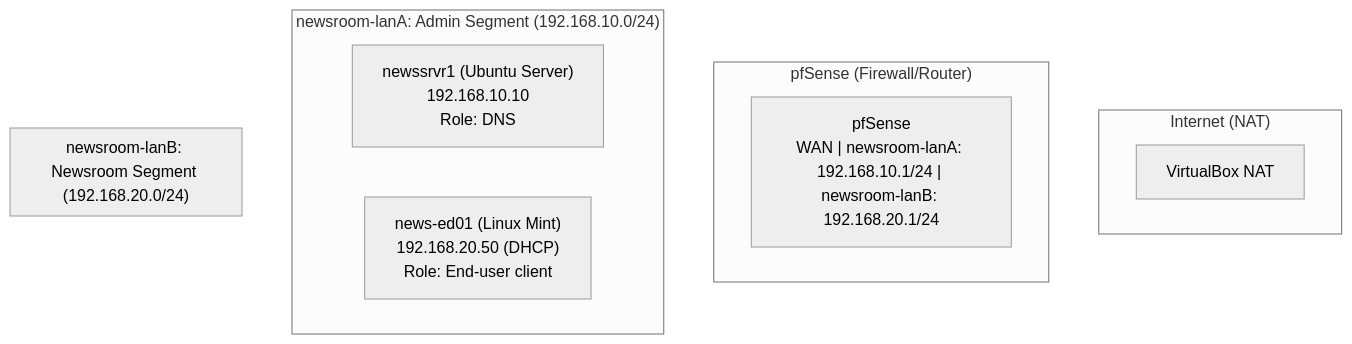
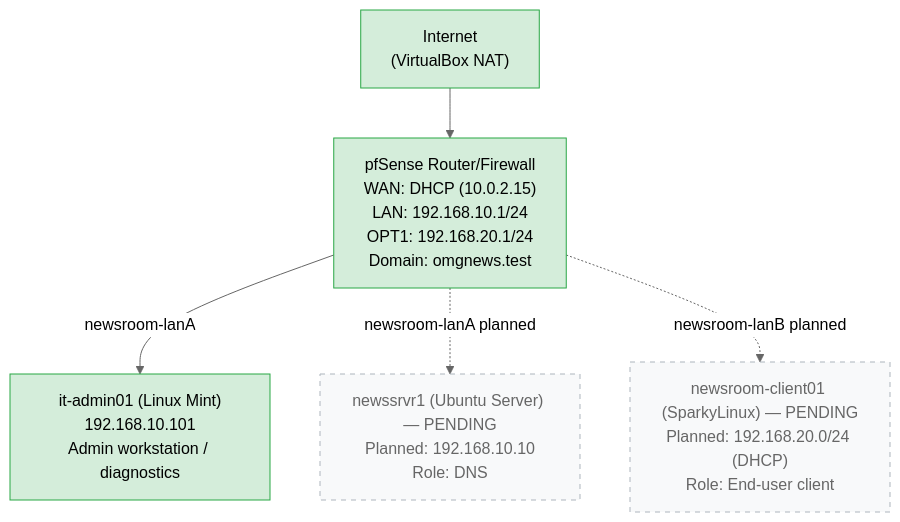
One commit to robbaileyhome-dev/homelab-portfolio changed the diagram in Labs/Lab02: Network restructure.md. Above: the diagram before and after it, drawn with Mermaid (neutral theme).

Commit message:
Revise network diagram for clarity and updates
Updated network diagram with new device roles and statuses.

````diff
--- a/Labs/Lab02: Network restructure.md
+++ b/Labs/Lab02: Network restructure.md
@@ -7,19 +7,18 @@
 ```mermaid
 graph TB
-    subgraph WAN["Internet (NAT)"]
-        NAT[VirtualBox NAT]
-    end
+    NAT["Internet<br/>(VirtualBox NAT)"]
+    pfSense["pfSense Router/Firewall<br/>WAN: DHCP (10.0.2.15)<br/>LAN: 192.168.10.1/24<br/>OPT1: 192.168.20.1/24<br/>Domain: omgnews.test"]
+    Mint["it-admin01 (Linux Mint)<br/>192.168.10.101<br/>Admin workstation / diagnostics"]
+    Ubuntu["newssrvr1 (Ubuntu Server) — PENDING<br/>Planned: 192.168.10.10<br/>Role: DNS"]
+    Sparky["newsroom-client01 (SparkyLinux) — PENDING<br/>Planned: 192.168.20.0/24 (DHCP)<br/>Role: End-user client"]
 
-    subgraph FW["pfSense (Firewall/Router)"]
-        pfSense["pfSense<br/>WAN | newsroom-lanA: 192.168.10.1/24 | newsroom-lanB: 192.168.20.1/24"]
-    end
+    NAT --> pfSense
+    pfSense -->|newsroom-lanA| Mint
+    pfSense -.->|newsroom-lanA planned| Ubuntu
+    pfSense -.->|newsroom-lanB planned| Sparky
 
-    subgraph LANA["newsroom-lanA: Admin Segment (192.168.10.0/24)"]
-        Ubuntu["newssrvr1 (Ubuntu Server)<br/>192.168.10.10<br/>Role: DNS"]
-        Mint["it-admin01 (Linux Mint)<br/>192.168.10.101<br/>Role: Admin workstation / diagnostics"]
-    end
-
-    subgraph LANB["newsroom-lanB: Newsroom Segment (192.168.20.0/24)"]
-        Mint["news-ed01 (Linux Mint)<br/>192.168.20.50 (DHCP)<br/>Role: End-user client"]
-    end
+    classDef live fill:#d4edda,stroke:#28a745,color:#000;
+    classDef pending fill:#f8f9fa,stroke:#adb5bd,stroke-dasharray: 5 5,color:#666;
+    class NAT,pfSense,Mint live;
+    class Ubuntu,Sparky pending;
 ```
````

--

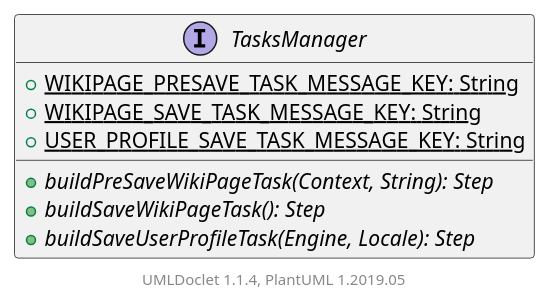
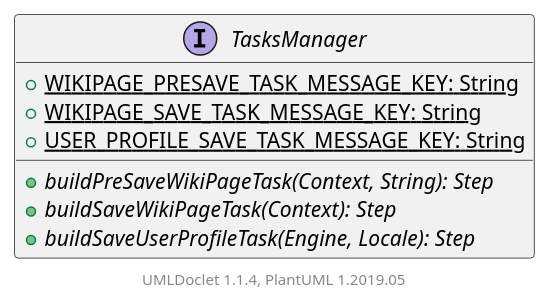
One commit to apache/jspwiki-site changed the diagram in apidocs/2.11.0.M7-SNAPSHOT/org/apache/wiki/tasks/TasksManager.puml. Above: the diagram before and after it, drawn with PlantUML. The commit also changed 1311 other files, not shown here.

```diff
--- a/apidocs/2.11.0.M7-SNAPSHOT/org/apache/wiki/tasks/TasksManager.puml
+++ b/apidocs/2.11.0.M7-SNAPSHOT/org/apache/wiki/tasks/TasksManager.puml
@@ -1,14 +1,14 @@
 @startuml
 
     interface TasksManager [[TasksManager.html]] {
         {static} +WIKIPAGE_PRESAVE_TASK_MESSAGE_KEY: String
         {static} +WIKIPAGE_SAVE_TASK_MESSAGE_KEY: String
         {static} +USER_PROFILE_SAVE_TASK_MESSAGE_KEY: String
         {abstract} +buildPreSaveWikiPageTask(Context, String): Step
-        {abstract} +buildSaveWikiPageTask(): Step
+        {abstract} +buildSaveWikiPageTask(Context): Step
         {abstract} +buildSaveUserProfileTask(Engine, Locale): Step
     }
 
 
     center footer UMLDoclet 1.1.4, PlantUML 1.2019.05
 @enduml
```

* * *

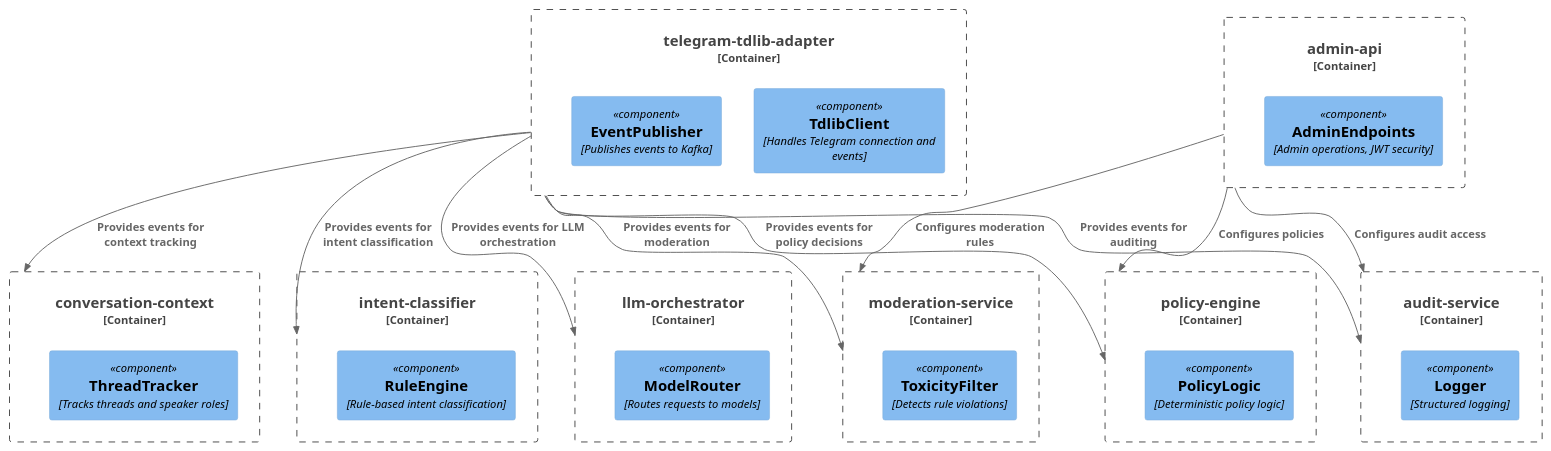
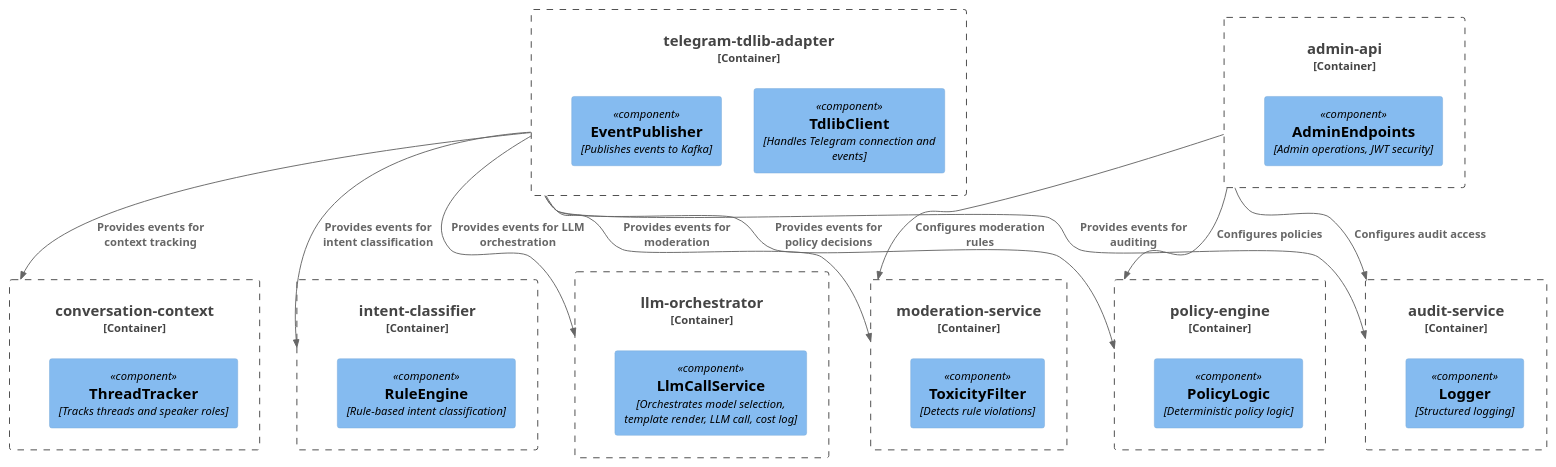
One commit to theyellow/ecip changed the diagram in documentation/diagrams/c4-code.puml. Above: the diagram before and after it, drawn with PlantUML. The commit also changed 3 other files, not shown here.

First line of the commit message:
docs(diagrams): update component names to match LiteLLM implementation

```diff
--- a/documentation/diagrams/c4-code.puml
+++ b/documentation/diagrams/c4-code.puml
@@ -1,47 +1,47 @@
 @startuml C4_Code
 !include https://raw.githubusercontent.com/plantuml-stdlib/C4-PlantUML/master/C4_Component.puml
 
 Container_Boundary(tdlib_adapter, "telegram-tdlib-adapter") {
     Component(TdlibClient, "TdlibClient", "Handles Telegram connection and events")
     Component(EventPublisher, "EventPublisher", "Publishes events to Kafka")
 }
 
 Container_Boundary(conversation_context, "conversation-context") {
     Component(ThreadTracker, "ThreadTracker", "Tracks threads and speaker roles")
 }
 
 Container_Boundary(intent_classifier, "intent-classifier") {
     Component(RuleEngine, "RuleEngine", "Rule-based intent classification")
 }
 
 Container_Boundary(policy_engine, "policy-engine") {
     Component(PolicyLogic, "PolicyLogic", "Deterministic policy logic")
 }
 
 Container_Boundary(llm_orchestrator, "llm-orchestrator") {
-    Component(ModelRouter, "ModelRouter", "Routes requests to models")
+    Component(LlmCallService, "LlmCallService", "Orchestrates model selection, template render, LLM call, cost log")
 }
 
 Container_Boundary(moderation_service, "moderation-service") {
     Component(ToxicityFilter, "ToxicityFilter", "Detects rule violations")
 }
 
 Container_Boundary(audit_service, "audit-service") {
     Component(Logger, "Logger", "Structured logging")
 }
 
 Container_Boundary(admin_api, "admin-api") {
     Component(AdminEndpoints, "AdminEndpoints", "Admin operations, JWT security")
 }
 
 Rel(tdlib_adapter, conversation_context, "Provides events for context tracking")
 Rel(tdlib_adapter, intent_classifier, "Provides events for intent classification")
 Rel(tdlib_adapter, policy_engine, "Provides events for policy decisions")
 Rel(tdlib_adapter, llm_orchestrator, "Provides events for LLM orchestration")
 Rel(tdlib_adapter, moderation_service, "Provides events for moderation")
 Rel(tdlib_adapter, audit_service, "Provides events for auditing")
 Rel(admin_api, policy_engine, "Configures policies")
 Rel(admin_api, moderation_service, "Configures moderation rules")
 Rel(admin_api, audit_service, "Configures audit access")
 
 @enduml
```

→ Exercise: Wherever a line in the entries above holds "Mint", copy that line.

→ Response area:
+    Mint["it-admin01 (Linux Mint)<br/>192.168.10.101<br/>Admin workstation / diagnostics"]
+    pfSense -->|newsroom-lanA| Mint
-        Mint["it-admin01 (Linux Mint)<br/>192.168.10.101<br/>Role: Admin workstation / diagnostics"]
-        Mint["news-ed01 (Linux Mint)<br/>192.168.20.50 (DHCP)<br/>Role: End-user client"]
+    class NAT,pfSense,Mint live;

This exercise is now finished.